N2 - Background: Colloid cysts are the most common third ventricular tumor and may present with symptoms related to obstructive hydrocephalus. Although definitive endoscopic or microsurgical resection is the standard of care, patients may receive temporizing ventriculoperitoneal shunts when definitive management is deferred. Subsequent definitive treatment can be challenging because of the ventricular collapse and narrowing of the operative corridor. There is currently no literature evaluating the feasibility of definitive colloid cyst resection in patients with preexisting ventriculoperitoneal shunts. Methods: We retrospectively reviewed records for patients undergoing colloid cyst resection between 2009 and 2019 to identify patients with preexisting shunts prior to surgery. Results: Three patients had preexisting ventriculoperitoneal shunts. Two patients had been shunted at outside institutions where microsurgical or endoscopic resection was not available. One patient received a shunt from an outside surgeon when she was deemed a poor surgical candidate because of cardiac instability. All 3 patients underwent successful gross total colloid cyst resection via the transcallosal approach without recurrences during a mean follow-up of 4.2 years. All patients had intact cognitive and memory function and returned to work. Conclusions: Surgical resection of colloid cysts is possible despite a preexisting ventriculoperitoneal shunt. Because the ventricular space may be collapsed postoperatively because of cerebrospinal fluid diversion, a transcortical route (either endoscopic or microscopic) can be complicated by a small operative corridor with reduced visibility. The transcallosal approach was safe and feasible in these cases for providing midline access with adequate visualization for complete resection despite ventricular collapse.

AB - Background: Colloid cysts are the most common third ventricular tumor and may present with symptoms related to obstructive hydrocephalus. Although definitive endoscopic or microsurgical resection is the standard of care, patients may receive temporizing ventriculoperitoneal shunts when definitive management is deferred. Subsequent definitive treatment can be challenging because of the ventricular collapse and narrowing of the operative corridor. There is currently no literature evaluating the feasibility of definitive colloid cyst resection in patients with preexisting ventriculoperitoneal shunts. Methods: We retrospectively reviewed records for patients undergoing colloid cyst resection between 2009 and 2019 to identify patients with preexisting shunts prior to surgery. Results: Three patients had preexisting ventriculoperitoneal shunts. Two patients had been shunted at outside institutions where microsurgical or endoscopic resection was not available. One patient received a shunt from an outside surgeon when she was deemed a poor surgical candidate because of cardiac instability. All 3 patients underwent successful gross total colloid cyst resection via the transcallosal approach without recurrences during a mean follow-up of 4.2 years. All patients had intact cognitive and memory function and returned to work. Conclusions: Surgical resection of colloid cysts is possible despite a preexisting ventriculoperitoneal shunt. Because the ventricular space may be collapsed postoperatively because of cerebrospinal fluid diversion, a transcortical route (either endoscopic or microscopic) can be complicated by a small operative corridor with reduced visibility. The transcallosal approach was safe and feasible in these cases for providing midline access with adequate visualization for complete resection despite ventricular collapse.

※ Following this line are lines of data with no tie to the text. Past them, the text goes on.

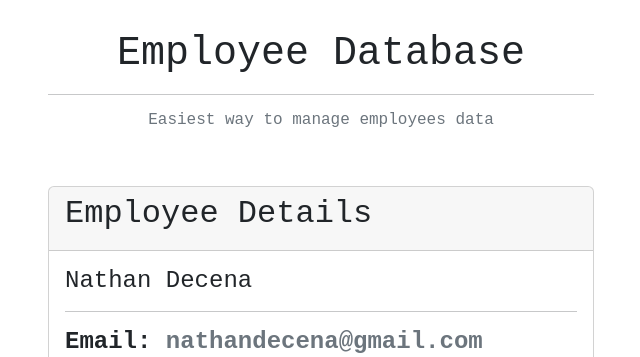
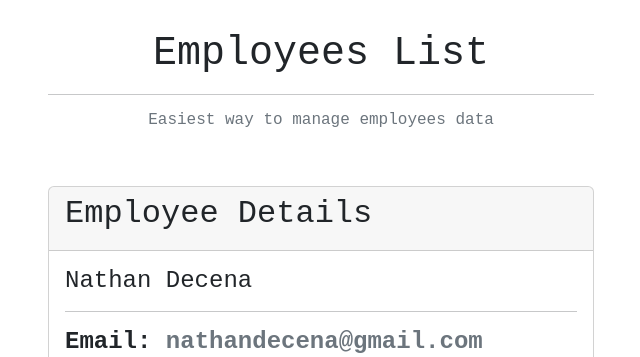
Before and after one commit to NathanHub/ems_101, a Django app: page /employee_detail/1/ in a window 1280 px wide. Shown: the part 66-423 px from the top of the page, without its empty margins (319-959 px from the left). Run offline with Django 4.2, Linux system fonts and the light colour scheme; data comes from the database, SQL or seed files in the repository.

Commit message:
Changed the base.html title

```diff
--- a/ems_app/templates/base.html
+++ b/ems_app/templates/base.html
@@ -24,7 +24,7 @@
     <div class="container mt-5">
         <div class="row justify-content-center mb-5">
             <div class="col-md-6 text-center mt-5">
-                <h1>Employee Database</h1>
+                <h1>Employees List</h1>
                 <hr>
                 <h3 class="fs-6 text-secondary">
                   Easiest way to manage employees data
```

KW - Colloid cyst

KW - Endoscopy

KW - Interforniceal

KW - Microsurgery

KW - Transcallosal

KW - Ventriculoperitoneal shunt

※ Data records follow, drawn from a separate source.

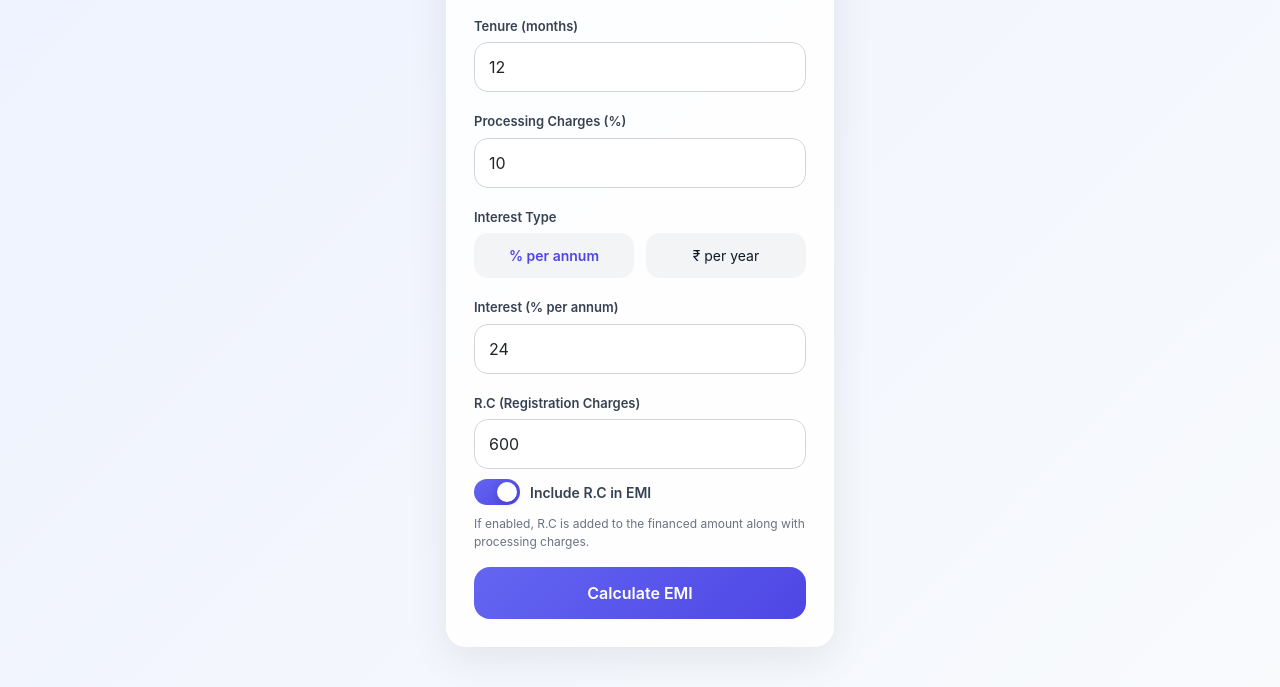
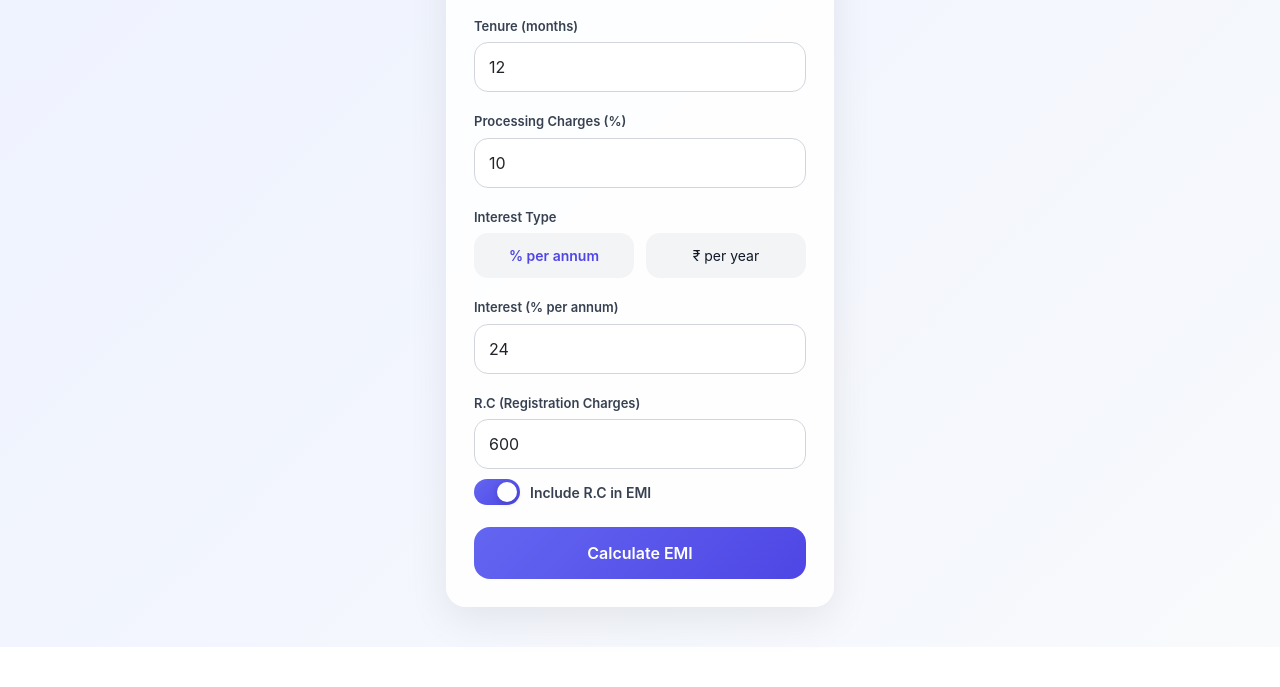
Before and after one commit to madan1440/svlf-emi-cal, a plain HTML site: page index.html in a window 1280 px wide. Shown: the part 183-870 px from the top of the page. After the commit the page ends 830 px from the top, so only its background shows below. Drawn offline with nearby package versions, Linux system fonts and the light colour scheme.

Commit message:
Restore index.html to original state

```diff
--- a/index.html
+++ b/index.html
@@ -82,7 +82,6 @@
             <span class="toggle-slider"></span>
             <span class="toggle-text">Include R.C in EMI</span>
           </label>
-          <div class="hint">If enabled, R.C is added to the financed amount along with processing charges.</div>
         </div>
       </div>
 
```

UR - http://www.scopus.com/inward/record.url?scp=85074114054&partnerID=8YFLogxK

UR - http://www.scopus.com/inward/citedby.url?scp=85074114054&partnerID=8YFLogxK

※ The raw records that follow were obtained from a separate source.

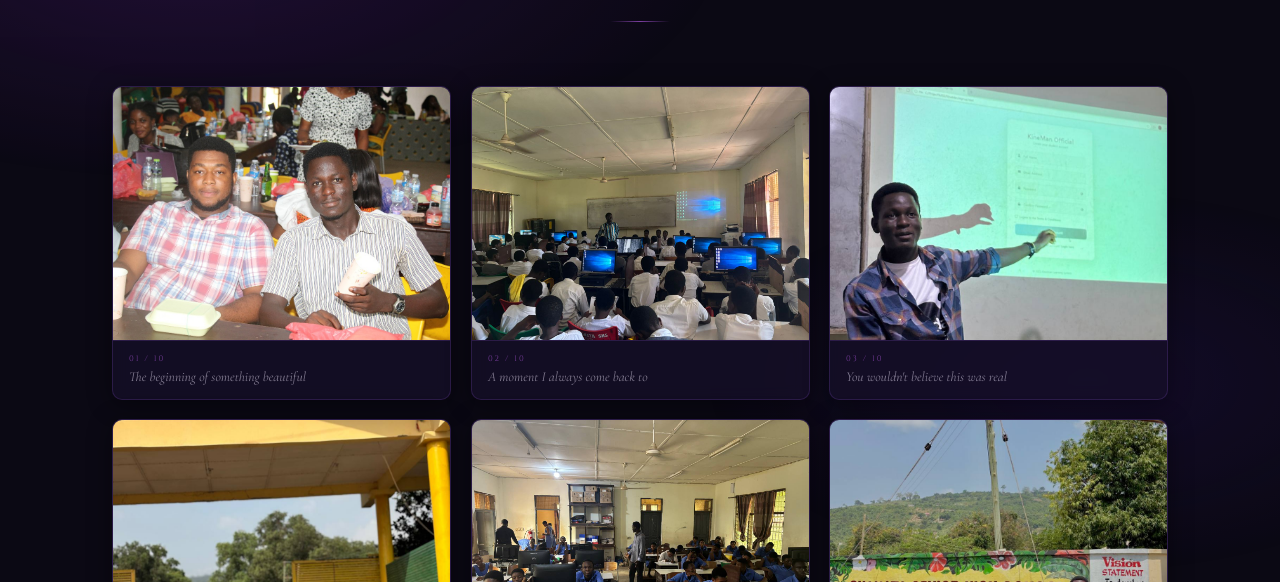
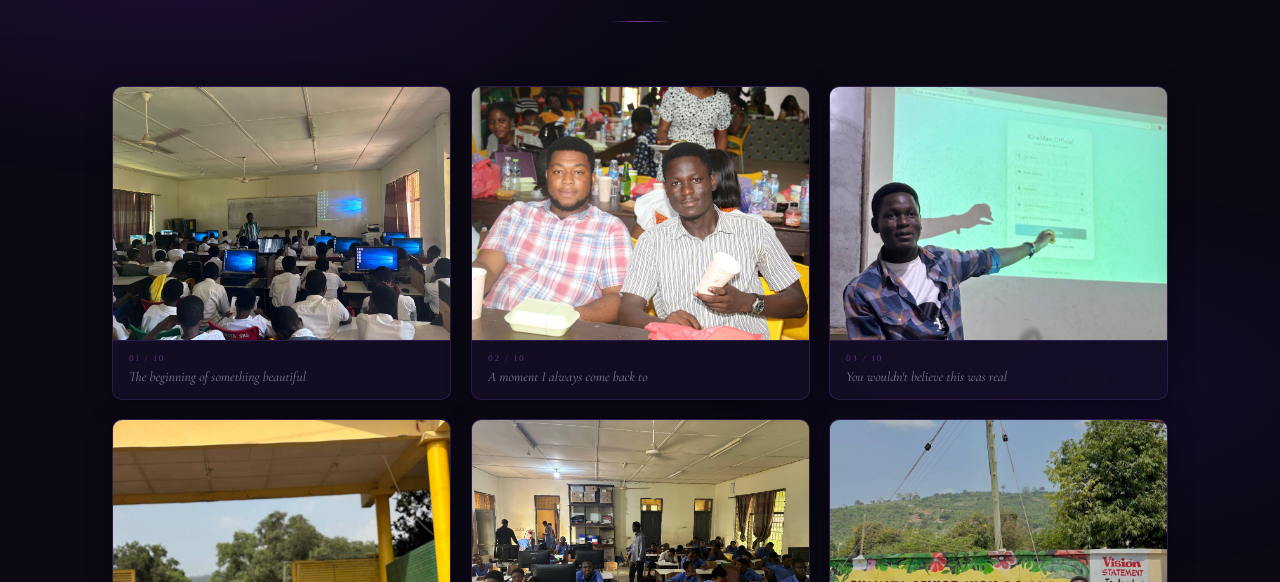
Before and after one commit to Just-Reacher/bhay, a plain HTML site: page gallery.html in a window 1280 px wide. Shown: the part 218-800 px from the top of the page. Drawn offline with nearby package versions, Linux system fonts and the light colour scheme.

Commit message:
Added music.mp3 and updated gallery.html

```diff
--- a/gallery.html
+++ b/gallery.html
@@ -550,7 +550,7 @@
 
   <div class="gallery-card" data-index="0">
     <div class="card-img-wrap">
-      <img src="images/photo2.jpg" alt="Memory 1" loading="lazy" />
+      <img src="images/photo1.jpg" alt="Memory 1" loading="lazy" />
       <div class="img-shield"></div>
       <div class="card-overlay">
         <div class="overlay-content">
@@ -567,7 +567,7 @@
 
   <div class="gallery-card" data-index="1">
     <div class="card-img-wrap">
-      <img src="images/photo1.jpg" alt="Memory 2" loading="lazy" />
+      <img src="images/photo2.jpg" alt="Memory 2" loading="lazy" />
       <div class="img-shield"></div>
       <div class="card-overlay">
         <div class="overlay-content">
```
Also changed, not shown: index.html (+1 -1 lines), story.html (+3 -1 lines), 1 other file.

U2 - 10.1016/j.wneu.2019.09.064

DO - 10.1016/j.wneu.2019.09.064

M3 - Article

C2 - 31542439

AN - SCOPUS:85074114054

VL - 133

SP - e492-e497

JO - World Neurosurgery

JF - World Neurosurgery

SN - 1878-8750

ER -